§ **EXERCISE**
Among the entries below, copy every line that carries the word "ascending".

§ **GIVEN INFORMATION**
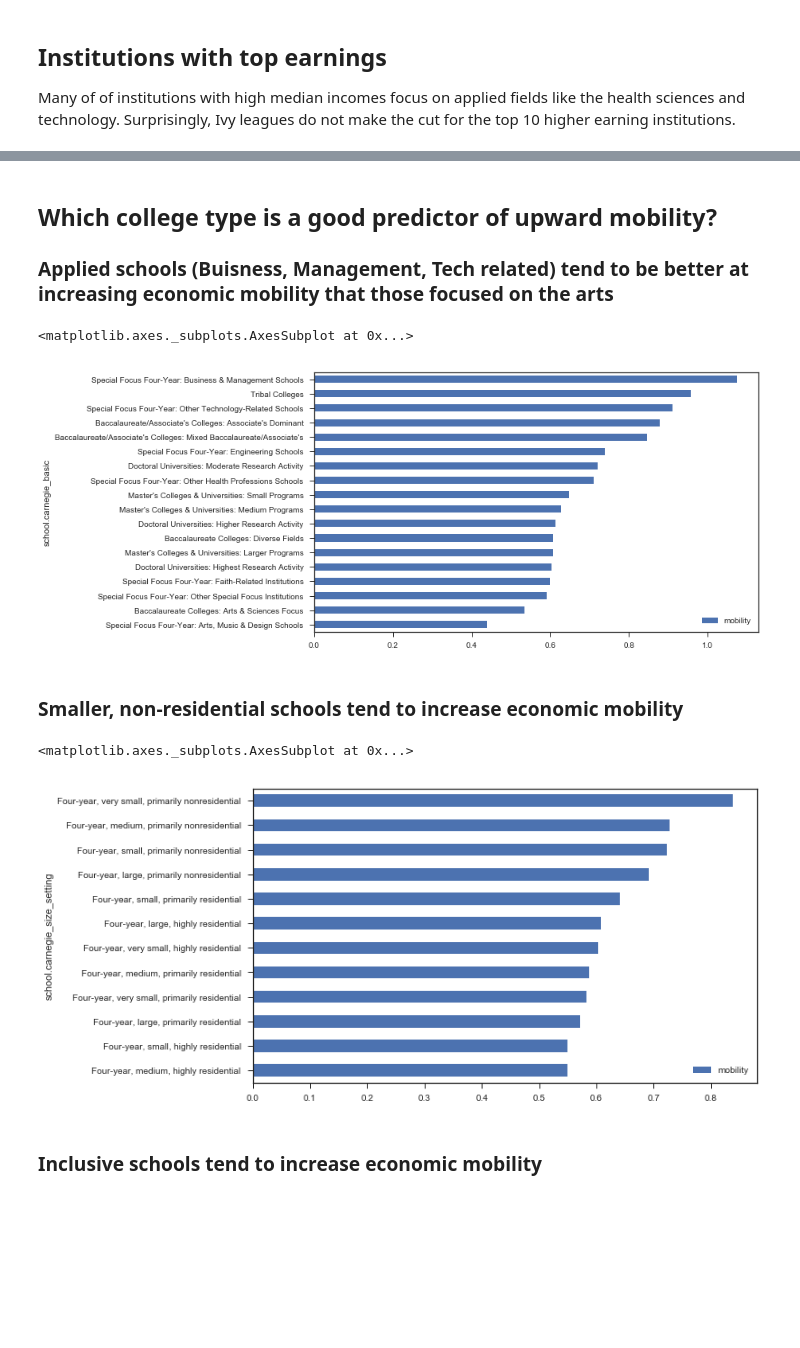
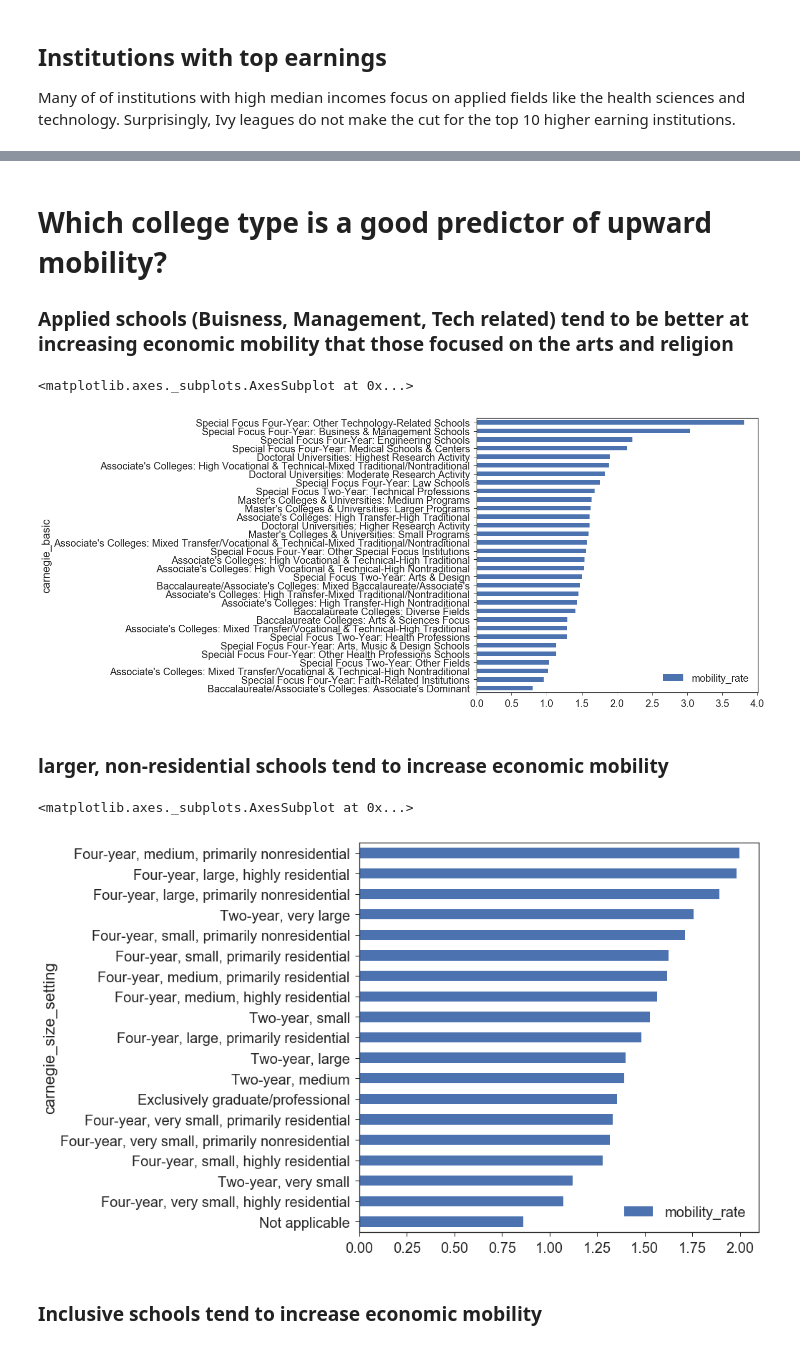
Before and after one commit to tjogesh/CollegeUpwardMobility, a Jupyter notebook: CollegeUpwardMobility.ipynb, the cells around one changed output, grey strips where cells are left out. Saved outputs shown, nothing was run; the diff lists cells and outputs as text; code cells hidden in the pictures; blank space fills up the shorter version.

```diff
--- a/CollegeUpwardMobility.ipynb
+++ b/CollegeUpwardMobility.ipynb
@@ -379,0 +222,4 @@ df_2009_ug.sort_values('debt_income_ratio', ascending =False)[['school.name_x','
+# %%
+mobility_EOP = pd.read_csv("http://www.equality-of-opportunity.org/data/college/mrc_table1.csv")
+#combing dataframes by either names or id -- neither is consistant amongst the two dataframes
+allschools_EOP_df= pd.merge(allschools_df, mobility_EOP, left_on='super_opeid', right_on='super_opeid')
@@ -379,0 +259,3 @@ df_2009_ug.sort_values('debt_income_ratio', ascending =False)[['school.name_x','
+# %%
+#main dataset
+df_2013_full = pd.merge(df_2013_imputed, allschools_EOP_df, left_on='id', right_on='id')
@@ -379,0 +264,5 @@ df_2009_ug.sort_values('debt_income_ratio', ascending =False)[['school.name_x','
+# %%
+
+colnames = pd.read_csv('colnames.csv')
+colnames_dict = dict(zip(colnames['old'], colnames['new']))
+df_2013_full.rename(columns=colnames_dict, inplace=True)
@@ -379,0 +271,26 @@ df_2009_ug.sort_values('debt_income_ratio', ascending =False)[['school.name_x','
+# %%
+#minority_serving
+df_2013_full['minority_serving']= \
+df_2013_full['minority_serving_hispanic']+ \
+df_2013_full['minority_serving_predominantly_black']+ \
+df_2013_full['minority_serving_historically_black']+ \
+df_2013_full['minority_serving_tribal']+ \
+df_2013_full['minority_serving_aanipi']+ \
+df_2013_full['minority_serving_annh']
+#df_2013_full['minority_serving'][df_2013_full.minority_serving>1]=1
+
+# % underrep moniorities
+df_2013_full['underrep_minorities'] = \
+df_2013_full['prop_black'] +\
+df_2013_full['prop_hispanic'] + \
+df_2013_full['prop_pacific_islander'] + \
+df_2013_full['prop_native_american'] \
+
+#calculate how much more students earn on average after attending the college
+df_2013_full['debt_income_ratio'] = \
+df_2013_full['median_debt_completers_overall']/df_2013_full['median_earnings_in_10_yrs']
+
+# % underrep moniorities in neighbourhood
+df_2013_full['underrep_minorities_census'] = \
+df_2013_full['prop_black_homes_in_neighborhood'] +\
+df_2013_full['prop_hispanic_homes_in_neighborhood']
@@ -430,21 +710,21 @@ See the caveats in the documentation: http://pandas.pydata.org/pandas-docs/stabl
 # %% [markdown]
-## Which college type is a good predictor of upward mobility?
+# Which college type is a good predictor of upward mobility?
 
-### Applied schools (Buisness, Management, Tech related) tend to be better at increasing economic mobility that those focused on the arts
+### Applied schools (Buisness, Management, Tech related) tend to be better at increasing economic mobility that those focused on the arts and religion
 # %%
-df_2009_ug[['school.carnegie_basic','mobility']].groupby('school.carnegie_basic').median(). \
-sort_values('mobility').plot(kind='barh', figsize=(10, 6))
+df_2013_full[['carnegie_basic','mobility_rate']].groupby('carnegie_basic').median(). \
+sort_values('mobility_rate').plot(kind='barh', figsize=(10, 10))
 # %% [output]
 <matplotlib.axes._subplots.AxesSubplot at 0x...>
-[figure, old version]
+[figure, new version]
 # %% [markdown]
-### Smaller, non-residential schools tend to increase economic mobility
+### larger, non-residential schools tend to increase economic mobility
 # %%
-df_2009_ug[['school.carnegie_size_setting','mobility']].groupby('school.carnegie_size_setting').median(). \
-sort_values('mobility').plot(kind='barh', figsize=(10, 6))
+df_2013_full[['carnegie_size_setting','mobility_rate']].groupby('carnegie_size_setting').median(). \
+sort_values('mobility_rate').plot(kind='barh', figsize=(10, 10))
 # %% [output]
 <matplotlib.axes._subplots.AxesSubplot at 0x...>
-[figure, old version]
+[figure, new version]
 # %% [markdown]
 ### Inclusive schools tend to increase economic mobility
 # %%
```
Also changed, not shown: parts of 107 cells of this notebook, 8 other files.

§ **TASK SOLUTION**
@@ -379,0 +222,4 @@ df_2009_ug.sort_values('debt_income_ratio', ascending =False)[['school.name_x','
@@ -379,0 +259,3 @@ df_2009_ug.sort_values('debt_income_ratio', ascending =False)[['school.name_x','
@@ -379,0 +264,5 @@ df_2009_ug.sort_values('debt_income_ratio', ascending =False)[['school.name_x','
@@ -379,0 +271,26 @@ df_2009_ug.sort_values('debt_income_ratio', ascending =False)[['school.name_x','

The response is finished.